Exercise brief →
Go through the lines below. Copy those with "GoRouter".

Information →
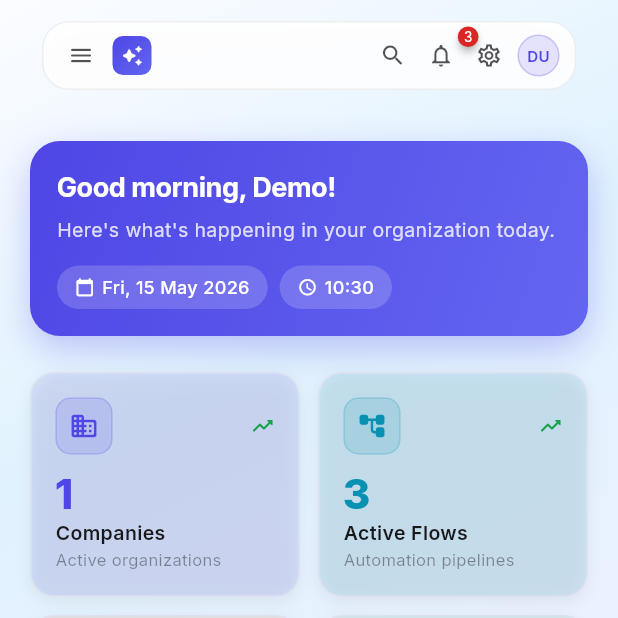
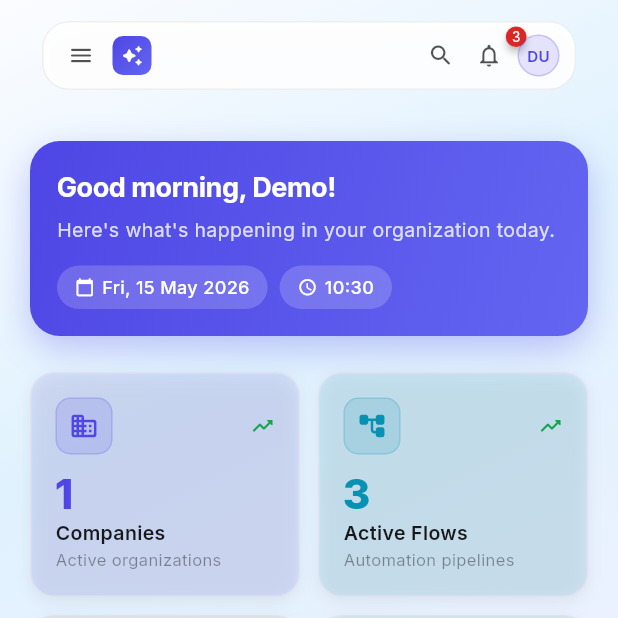
Before and after one commit to cosmopole-org/autocreat, a Flutter app: the screen it shows after launch, after a tap on "Try Demo Mode", on a phone screen of 412 x 824 dp, the top half of it. Run offline on Flutter 3.47's test engine with Material 3 defaults, Android fonts, the phone set to English and light mode, and no system bars; drawn by our look-alikes of badges, fl_chart, flutter_animate; our stand-ins replace cached_network_image, data_table_2, dio, dotted_border, file_picker, flutter_colorpicker and 9 more; missing offline and left inert: flutter_quill; accounts and stored records are empty; generated files the repository leaves out were written again; network calls fail.

Commit message:
Remove settings icon from app bar, companies from nav, make companies a secondary page
- Remove settings icon button from floating mobile app bar
- Remove companies shortcut from navigation drawer nav items
- Move companies route outside ShellRoute so it renders as a standalone secondary page (modal on desktop, full-screen on mobile) with its own AppBar and back button
- Update settings Workspace section to use context.push instead of context.go so companies page opens as a secondary page overlay

https://claude.ai/code/session_01MeR6pZWzWwPXoAo5crfVgX

```diff
--- a/client/lib/router/router.dart
+++ b/client/lib/router/router.dart
@@ -115,11 +115,6 @@ final routerProvider = Provider<GoRouter>((ref) {
             builder: (context, state) => const DashboardScreen(),
           ),
           GoRoute(
-            path: AppRoutes.companies,
-            name: 'companies',
-            builder: (context, state) => const CompaniesScreen(),
-          ),
-          GoRoute(
             path: AppRoutes.flows,
             name: 'flows',
             builder: (context, state) => const FlowsScreen(),
@@ -162,6 +157,15 @@ final routerProvider = Provider<GoRouter>((ref) {
         ],
       ),
       // SECONDARY ROUTES - outside shell, with modal/fullscreen behavior
+      GoRoute(
+        path: AppRoutes.companies,
+        name: 'companies',
+        pageBuilder: (context, state) => _buildSecondaryPage(
+          context,
+          state,
+          const CompaniesScreen(),
+        ),
+      ),
       GoRoute(
         path: '/companies/:id',
         name: 'company-detail',
--- a/client/lib/screens/companies/companies_screen.dart
+++ b/client/lib/screens/companies/companies_screen.dart
@@ -41,6 +41,11 @@ class _CompaniesScreenState extends ConsumerState<CompaniesScreen> {
     final companiesAsync = ref.watch(companyNotifierProvider);
 
     return Scaffold(
+      appBar: AppBar(
+        leading: AppBarBackButton(onPressed: () => context.pop()),
+        title: Text(UiText.companies),
+        titleSpacing: 0,
+      ),
       body: companiesAsync.when(
         loading: () => CustomScrollView(
           slivers: [
--- a/client/lib/screens/settings/settings_screen.dart
+++ b/client/lib/screens/settings/settings_screen.dart
@@ -733,7 +733,7 @@ class _WorkspaceSection extends ConsumerWidget {
 
           // Manage Companies button
           InkWell(
-            onTap: () => context.go(AppRoutes.companies),
+            onTap: () => context.push(AppRoutes.companies),
             borderRadius: BorderRadius.circular(8),
             child: Padding(
               padding: const EdgeInsets.symmetric(horizontal: 16, vertical: 12),
--- a/client/lib/widgets/responsive_shell.dart
+++ b/client/lib/widgets/responsive_shell.dart
@@ -38,13 +38,6 @@ List<_NavItem> get _navItems => [
     selectedIcon: Icons.dashboard_rounded,
     route: AppRoutes.dashboard,
     section: UiText.overview,
-  ),
-  _NavItem(
-    label: UiText.companies,
-    icon: Icons.business_outlined,
-    selectedIcon: Icons.business_rounded,
-    route: AppRoutes.companies,
-    section: UiText.organization,
   ),
   _NavItem(
     label: UiText.users,
@@ -340,13 +333,6 @@ class _FloatingMobileBar extends ConsumerWidget {
                   onTap: () => GoRouter.of(context).go(AppRoutes.tickets),
                   tooltip: UiText.notifications,
                 ),
-              ),
-              const SizedBox(width: 2),
-              // Settings button
-              _BarIconButton(
-                icon: Icons.settings_outlined,
-                onTap: () => GoRouter.of(context).go(AppRoutes.settings),
-                tooltip: UiText.settingsButton,
               ),
               const SizedBox(width: 4),
               // Avatar
```
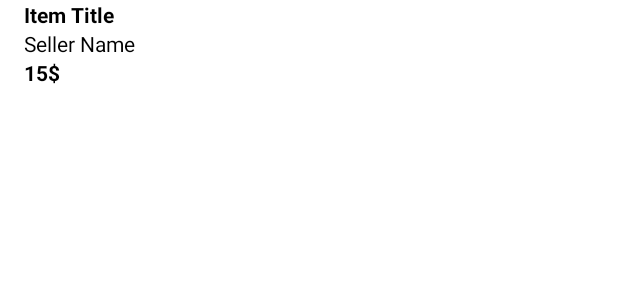
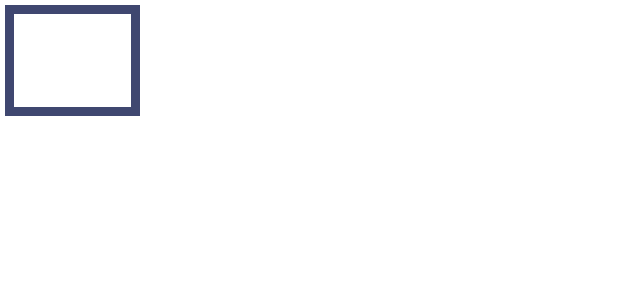
Before and after one commit to shahzadafridi/FlexBoxGallery, an Android app: the layout viewholder_cat.xml on its own in the app's theme, with its tools: preview values and no code run, on a phone screen of 412 x 824 dp. Shown: the top 300 px of the screen. Run offline under Robolectric (Android 15) with nearby library versions, the light colour scheme and no system bars.

Commit message:
Boarder added to imageview.

```diff
--- /dev/null
+++ b/app/src/main/res/drawable/border_bg.xml
@@ -0,0 +1,6 @@
+<?xml version="1.0" encoding="utf-8"?>
+<shape android:shape="rectangle" xmlns:android="http://schemas.android.com/apk/res/android">
+
+    <stroke android:width="6dp" android:color="#E62B3461"/>
+
+</shape>
--- a/app/src/main/res/layout/activity_main.xml
+++ b/app/src/main/res/layout/activity_main.xml
@@ -5,6 +5,7 @@
     android:id="@+id/coordinator_layout"
     android:layout_width="match_parent"
     android:layout_height="match_parent"
+    android:background="#0D0A25"
     android:fitsSystemWindows="true">
 
     <androidx.recyclerview.widget.RecyclerView
--- a/app/src/main/res/layout/viewholder_cat.xml
+++ b/app/src/main/res/layout/viewholder_cat.xml
@@ -5,33 +5,33 @@
     android:layout_width="wrap_content"
     android:layout_height="wrap_content"
     android:gravity="bottom"
+    android:foreground="@drawable/border_bg"
     android:orientation="vertical"
+    android:layout_margin="3dp"
+    android:padding="8dp"
     android:scaleType="centerCrop">
 
     <TextView
         android:id="@+id/title"
         android:layout_width="match_parent"
         android:layout_height="wrap_content"
-        android:layout_marginLeft="16dp"
         android:textStyle="bold"
         android:text="Item Title"
-        android:textColor="@color/black"/>
+        android:textColor="@color/white"/>
 
     <TextView
         android:id="@+id/name"
         android:layout_width="match_parent"
         android:layout_height="wrap_content"
-        android:layout_marginLeft="16dp"
         android:text="Seller Name"
-        android:textColor="@color/black"/>
+        android:textColor="@color/white"/>
 
     <TextView
         android:id="@+id/price"
         android:layout_width="match_parent"
         android:layout_height="wrap_content"
-        android:layout_marginLeft="16dp"
         android:textStyle="bold"
         android:text="15$"
-        android:textColor="@color/black"/>
+        android:textColor="@color/white"/>
 
 </LinearLayout>
```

Result →
@@ -115,11 +115,6 @@ final routerProvider = Provider<GoRouter>((ref) {
@@ -162,6 +157,15 @@ final routerProvider = Provider<GoRouter>((ref) {
                   onTap: () => GoRouter.of(context).go(AppRoutes.tickets),
-                onTap: () => GoRouter.of(context).go(AppRoutes.settings),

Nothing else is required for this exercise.